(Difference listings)
────

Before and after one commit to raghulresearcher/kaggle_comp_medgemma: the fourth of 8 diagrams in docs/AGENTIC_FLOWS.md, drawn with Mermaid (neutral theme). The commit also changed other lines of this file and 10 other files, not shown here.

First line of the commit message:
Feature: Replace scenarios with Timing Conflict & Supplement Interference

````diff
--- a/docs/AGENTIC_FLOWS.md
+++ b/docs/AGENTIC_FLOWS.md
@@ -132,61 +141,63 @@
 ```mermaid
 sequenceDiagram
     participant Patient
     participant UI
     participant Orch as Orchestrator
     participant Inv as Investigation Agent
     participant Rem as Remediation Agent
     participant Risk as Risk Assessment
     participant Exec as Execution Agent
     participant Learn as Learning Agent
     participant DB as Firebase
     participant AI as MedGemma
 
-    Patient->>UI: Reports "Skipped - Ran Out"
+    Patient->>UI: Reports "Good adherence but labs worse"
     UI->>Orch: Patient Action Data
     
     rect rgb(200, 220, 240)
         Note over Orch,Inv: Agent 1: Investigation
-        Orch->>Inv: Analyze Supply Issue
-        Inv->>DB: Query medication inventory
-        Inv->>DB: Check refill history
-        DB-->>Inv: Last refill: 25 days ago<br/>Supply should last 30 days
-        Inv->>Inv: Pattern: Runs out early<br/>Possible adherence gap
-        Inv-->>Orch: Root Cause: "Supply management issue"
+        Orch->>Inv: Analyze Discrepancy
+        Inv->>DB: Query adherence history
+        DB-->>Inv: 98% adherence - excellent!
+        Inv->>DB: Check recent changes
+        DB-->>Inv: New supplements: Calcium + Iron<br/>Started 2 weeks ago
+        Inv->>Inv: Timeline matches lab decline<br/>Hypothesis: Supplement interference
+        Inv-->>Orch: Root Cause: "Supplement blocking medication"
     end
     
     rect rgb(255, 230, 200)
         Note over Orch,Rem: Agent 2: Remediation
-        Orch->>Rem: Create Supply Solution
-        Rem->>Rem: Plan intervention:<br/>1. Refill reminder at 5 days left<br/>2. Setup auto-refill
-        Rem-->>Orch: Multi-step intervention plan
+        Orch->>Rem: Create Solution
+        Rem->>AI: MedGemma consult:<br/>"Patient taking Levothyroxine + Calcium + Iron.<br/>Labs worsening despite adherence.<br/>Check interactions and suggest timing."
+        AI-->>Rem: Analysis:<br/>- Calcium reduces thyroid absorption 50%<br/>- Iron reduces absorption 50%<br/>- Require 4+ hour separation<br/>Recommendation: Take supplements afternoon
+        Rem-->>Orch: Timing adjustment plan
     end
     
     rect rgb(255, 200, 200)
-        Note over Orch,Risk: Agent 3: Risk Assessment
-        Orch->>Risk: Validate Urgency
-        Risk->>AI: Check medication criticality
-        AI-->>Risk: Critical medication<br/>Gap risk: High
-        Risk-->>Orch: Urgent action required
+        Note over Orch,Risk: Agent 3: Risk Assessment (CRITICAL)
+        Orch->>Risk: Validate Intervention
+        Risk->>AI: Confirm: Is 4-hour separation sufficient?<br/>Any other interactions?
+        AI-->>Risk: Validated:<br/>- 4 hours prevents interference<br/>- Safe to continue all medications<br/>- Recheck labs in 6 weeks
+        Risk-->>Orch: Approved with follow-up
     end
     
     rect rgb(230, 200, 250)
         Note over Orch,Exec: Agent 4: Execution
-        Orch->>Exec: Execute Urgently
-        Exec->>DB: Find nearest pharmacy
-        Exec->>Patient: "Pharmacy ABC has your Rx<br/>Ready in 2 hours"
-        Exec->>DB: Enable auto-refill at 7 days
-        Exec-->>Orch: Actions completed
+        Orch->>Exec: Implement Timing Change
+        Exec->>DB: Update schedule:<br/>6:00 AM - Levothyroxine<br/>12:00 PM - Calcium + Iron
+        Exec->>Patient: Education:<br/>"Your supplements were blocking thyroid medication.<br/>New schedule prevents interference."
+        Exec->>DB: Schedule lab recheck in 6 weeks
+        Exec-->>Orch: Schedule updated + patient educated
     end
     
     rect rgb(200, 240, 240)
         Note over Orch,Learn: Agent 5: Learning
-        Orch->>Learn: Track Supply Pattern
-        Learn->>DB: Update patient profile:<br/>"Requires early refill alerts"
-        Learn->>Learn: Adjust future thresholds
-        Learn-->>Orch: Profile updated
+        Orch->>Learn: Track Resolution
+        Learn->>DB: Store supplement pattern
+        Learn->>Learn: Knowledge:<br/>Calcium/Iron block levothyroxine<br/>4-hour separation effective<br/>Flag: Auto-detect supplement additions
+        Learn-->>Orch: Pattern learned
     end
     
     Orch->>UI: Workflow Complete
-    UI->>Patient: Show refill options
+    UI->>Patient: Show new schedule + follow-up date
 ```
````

────

▶ [What is needed] Starting at the line with "Approved with follow-up", retype each line through the final one in the data above, unchanged and with nothing added.

▶ [Written solution]
+        Risk-->>Orch: Approved with follow-up
     end
     
     rect rgb(230, 200, 250)
         Note over Orch,Exec: Agent 4: Execution
-        Orch->>Exec: Execute Urgently
-        Exec->>DB: Find nearest pharmacy
-        Exec->>Patient: "Pharmacy ABC has your Rx<br/>Ready in 2 hours"
-        Exec->>DB: Enable auto-refill at 7 days
-        Exec-->>Orch: Actions completed
+        Orch->>Exec: Implement Timing Change
+        Exec->>DB: Update schedule:<br/>6:00 AM - Levothyroxine<br/>12:00 PM - Calcium + Iron
+        Exec->>Patient: Education:<br/>"Your supplements were blocking thyroid medication.<br/>New schedule prevents interference."
+        Exec->>DB: Schedule lab recheck in 6 weeks
+        Exec-->>Orch: Schedule updated + patient educated
     end
     
     rect rgb(200, 240, 240)
         Note over Orch,Learn: Agent 5: Learning
-        Orch->>Learn: Track Supply Pattern
-        Learn->>DB: Update patient profile:<br/>"Requires early refill alerts"
-        Learn->>Learn: Adjust future thresholds
-        Learn-->>Orch: Profile updated
+        Orch->>Learn: Track Resolution
+        Learn->>DB: Store supplement pattern
+        Learn->>Learn: Knowledge:<br/>Calcium/Iron block levothyroxine<br/>4-hour separation effective<br/>Flag: Auto-detect supplement additions
+        Learn-->>Orch: Pattern learned
     end
     
     Orch->>UI: Workflow Complete
-    UI->>Patient: Show refill options
+    UI->>Patient: Show new schedule + follow-up date
 ```
````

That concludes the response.